▶ _WORK ITEM_
Which of the lines below hold "index"? Please return each one.
[[ EXERCISE MATERIALS, beginning ]]
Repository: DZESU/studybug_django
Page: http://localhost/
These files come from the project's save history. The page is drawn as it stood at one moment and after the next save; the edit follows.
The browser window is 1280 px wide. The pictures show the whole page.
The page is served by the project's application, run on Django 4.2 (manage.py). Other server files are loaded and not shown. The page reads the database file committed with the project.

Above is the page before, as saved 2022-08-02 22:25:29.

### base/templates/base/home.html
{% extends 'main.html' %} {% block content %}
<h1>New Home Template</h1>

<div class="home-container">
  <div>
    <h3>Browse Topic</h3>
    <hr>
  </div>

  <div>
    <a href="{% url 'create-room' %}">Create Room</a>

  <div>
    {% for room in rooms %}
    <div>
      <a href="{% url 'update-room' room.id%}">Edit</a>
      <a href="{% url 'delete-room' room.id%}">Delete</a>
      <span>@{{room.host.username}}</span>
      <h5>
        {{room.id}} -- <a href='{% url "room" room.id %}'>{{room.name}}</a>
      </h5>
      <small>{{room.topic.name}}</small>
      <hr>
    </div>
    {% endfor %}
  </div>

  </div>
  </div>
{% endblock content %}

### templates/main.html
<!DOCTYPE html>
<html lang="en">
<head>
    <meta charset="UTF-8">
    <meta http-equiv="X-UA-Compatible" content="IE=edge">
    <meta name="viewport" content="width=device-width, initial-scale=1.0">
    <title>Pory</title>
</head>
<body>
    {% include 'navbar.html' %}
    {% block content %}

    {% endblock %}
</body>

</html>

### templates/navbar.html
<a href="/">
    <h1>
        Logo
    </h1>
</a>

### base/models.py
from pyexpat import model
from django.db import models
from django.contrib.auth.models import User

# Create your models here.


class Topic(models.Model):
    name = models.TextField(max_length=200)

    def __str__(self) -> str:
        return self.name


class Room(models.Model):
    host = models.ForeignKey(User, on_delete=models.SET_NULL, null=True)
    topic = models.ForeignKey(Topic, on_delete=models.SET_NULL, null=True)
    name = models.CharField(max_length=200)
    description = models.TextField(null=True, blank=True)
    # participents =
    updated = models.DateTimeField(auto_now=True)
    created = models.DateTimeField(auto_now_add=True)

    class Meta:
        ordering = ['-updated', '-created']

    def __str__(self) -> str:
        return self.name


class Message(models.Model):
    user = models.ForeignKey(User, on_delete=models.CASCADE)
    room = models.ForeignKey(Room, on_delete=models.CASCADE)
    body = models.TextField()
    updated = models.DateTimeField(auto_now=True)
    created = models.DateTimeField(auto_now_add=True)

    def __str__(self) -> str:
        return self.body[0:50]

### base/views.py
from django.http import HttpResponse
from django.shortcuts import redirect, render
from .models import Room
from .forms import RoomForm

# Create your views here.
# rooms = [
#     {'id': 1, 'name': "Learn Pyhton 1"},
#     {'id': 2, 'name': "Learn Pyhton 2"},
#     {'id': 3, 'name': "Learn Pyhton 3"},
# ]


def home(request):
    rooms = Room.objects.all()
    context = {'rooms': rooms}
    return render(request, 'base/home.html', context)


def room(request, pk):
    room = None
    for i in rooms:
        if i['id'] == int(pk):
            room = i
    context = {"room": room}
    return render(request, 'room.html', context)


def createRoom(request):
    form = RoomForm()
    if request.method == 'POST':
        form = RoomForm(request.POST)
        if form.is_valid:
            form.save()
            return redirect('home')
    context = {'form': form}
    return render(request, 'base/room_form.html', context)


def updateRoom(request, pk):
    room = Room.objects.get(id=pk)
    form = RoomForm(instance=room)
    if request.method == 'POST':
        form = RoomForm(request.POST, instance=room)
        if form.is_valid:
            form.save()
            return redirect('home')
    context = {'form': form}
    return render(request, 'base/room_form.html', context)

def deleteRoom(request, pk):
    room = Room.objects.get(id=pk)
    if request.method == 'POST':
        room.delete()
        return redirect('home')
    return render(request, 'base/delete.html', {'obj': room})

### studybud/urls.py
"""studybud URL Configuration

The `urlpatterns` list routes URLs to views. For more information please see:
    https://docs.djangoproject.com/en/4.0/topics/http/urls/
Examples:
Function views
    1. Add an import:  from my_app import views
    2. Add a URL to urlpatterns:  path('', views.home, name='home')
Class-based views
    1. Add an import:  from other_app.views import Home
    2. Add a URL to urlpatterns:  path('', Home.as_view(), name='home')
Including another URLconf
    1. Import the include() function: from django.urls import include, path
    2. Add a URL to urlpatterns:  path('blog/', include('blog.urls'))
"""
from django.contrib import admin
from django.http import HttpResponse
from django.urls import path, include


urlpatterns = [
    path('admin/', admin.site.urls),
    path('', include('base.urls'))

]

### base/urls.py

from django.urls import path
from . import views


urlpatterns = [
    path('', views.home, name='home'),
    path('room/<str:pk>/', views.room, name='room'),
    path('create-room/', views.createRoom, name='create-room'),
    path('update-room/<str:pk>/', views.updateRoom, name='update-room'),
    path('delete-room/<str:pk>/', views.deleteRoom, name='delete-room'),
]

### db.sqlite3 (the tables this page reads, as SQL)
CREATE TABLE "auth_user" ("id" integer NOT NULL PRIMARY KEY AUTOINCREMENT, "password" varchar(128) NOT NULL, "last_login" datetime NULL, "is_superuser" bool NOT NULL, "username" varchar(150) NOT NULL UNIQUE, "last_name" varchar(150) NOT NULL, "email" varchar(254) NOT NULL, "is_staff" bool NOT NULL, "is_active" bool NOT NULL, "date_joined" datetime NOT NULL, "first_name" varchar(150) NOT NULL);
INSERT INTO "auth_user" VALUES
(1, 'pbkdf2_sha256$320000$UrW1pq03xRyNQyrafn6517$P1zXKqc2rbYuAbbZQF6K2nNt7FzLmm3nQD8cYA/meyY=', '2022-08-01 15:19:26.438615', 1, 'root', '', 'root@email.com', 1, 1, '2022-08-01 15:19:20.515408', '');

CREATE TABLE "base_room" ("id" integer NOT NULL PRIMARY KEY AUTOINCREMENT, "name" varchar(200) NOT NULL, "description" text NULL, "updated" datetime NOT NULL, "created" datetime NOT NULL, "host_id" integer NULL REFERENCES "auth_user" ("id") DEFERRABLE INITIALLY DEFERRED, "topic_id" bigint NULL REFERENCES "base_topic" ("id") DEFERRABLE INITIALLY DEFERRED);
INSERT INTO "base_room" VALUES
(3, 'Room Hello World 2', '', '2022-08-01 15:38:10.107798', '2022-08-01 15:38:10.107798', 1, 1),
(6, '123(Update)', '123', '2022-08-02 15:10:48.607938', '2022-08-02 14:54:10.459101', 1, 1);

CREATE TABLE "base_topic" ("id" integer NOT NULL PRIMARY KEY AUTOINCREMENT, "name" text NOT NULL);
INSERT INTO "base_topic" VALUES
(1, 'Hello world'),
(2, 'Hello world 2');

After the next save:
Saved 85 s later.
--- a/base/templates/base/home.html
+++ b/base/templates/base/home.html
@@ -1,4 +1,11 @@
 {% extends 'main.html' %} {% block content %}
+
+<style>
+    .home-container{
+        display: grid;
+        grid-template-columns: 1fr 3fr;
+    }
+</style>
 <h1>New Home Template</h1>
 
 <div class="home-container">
[[ EXERCISE MATERIALS, end ]]
[[ EXERCISE MATERIALS, beginning ]]
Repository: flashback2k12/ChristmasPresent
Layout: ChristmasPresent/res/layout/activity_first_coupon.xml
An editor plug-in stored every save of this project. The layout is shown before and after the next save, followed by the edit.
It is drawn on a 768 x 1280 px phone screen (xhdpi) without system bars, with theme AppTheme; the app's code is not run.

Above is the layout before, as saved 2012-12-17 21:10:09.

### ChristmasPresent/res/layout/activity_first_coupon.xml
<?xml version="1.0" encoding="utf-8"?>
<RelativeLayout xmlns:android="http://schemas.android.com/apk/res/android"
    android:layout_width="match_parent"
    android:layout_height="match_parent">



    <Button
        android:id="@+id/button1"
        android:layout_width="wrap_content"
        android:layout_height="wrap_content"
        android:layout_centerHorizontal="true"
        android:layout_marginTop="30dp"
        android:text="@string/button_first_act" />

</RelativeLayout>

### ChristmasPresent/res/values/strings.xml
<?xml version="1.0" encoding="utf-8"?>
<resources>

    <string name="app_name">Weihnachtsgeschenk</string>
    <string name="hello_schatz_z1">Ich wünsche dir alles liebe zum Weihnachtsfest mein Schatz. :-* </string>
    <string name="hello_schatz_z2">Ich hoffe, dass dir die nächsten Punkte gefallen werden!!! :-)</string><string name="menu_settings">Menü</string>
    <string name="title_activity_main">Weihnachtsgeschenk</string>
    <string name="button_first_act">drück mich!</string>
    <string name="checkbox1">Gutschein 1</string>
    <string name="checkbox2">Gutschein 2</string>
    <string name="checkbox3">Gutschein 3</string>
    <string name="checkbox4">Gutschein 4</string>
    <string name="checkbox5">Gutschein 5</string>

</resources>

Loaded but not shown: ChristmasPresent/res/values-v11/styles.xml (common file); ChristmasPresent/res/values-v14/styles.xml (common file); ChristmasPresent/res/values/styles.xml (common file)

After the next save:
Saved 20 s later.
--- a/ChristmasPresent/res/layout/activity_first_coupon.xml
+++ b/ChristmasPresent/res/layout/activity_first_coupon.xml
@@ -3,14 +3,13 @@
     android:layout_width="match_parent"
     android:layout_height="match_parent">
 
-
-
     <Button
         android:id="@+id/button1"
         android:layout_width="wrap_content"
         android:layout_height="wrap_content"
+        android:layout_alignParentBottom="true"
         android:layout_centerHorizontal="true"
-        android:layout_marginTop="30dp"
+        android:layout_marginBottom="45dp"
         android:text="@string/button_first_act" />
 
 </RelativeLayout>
[[ EXERCISE MATERIALS, end ]]
[[ EXERCISE MATERIALS, beginning ]]
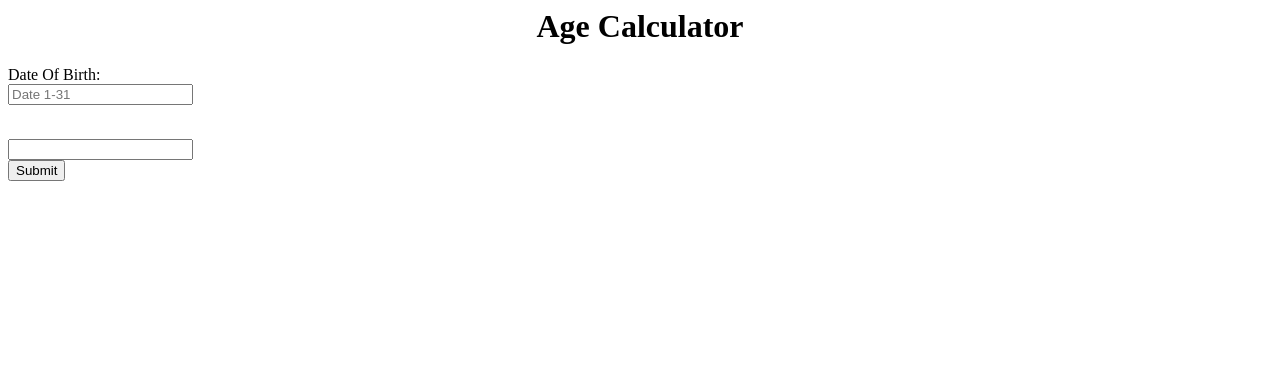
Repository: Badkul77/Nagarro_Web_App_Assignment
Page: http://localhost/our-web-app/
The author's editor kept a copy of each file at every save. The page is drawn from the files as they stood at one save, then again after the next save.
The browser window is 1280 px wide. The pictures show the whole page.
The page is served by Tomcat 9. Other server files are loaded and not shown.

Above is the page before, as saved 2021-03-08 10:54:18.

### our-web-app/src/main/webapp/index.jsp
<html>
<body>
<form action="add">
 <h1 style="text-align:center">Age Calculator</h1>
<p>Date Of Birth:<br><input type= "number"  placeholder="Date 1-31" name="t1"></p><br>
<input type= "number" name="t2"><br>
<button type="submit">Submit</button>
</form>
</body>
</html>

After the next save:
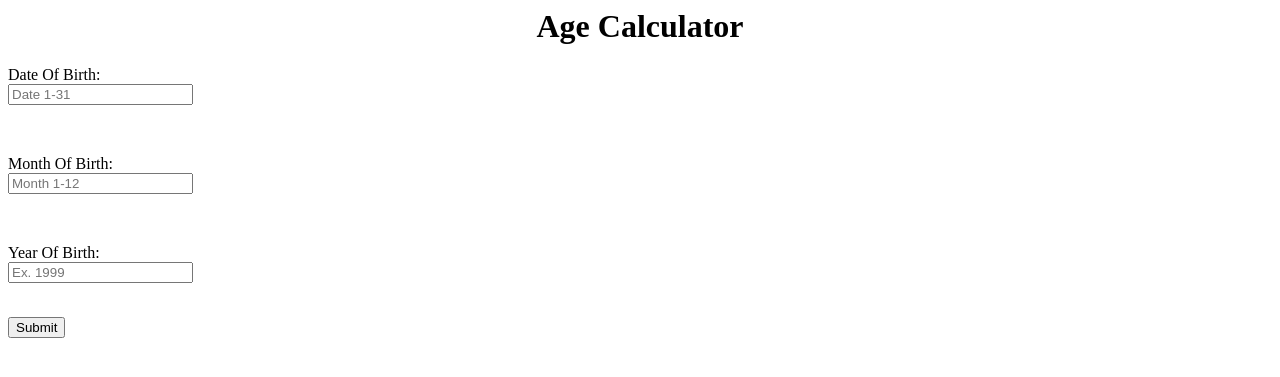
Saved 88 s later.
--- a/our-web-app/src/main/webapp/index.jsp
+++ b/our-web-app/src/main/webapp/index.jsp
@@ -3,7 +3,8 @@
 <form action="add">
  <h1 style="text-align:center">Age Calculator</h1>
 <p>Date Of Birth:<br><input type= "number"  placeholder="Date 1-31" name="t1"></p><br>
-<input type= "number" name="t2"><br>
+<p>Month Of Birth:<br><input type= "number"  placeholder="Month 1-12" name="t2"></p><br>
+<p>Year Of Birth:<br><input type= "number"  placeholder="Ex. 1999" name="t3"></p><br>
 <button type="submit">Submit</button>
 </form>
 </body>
[[ EXERCISE MATERIALS, end ]]
▶ _SOLUTION TO THIS TASK_
### our-web-app/src/main/webapp/index.jsp
--- a/our-web-app/src/main/webapp/index.jsp
+++ b/our-web-app/src/main/webapp/index.jsp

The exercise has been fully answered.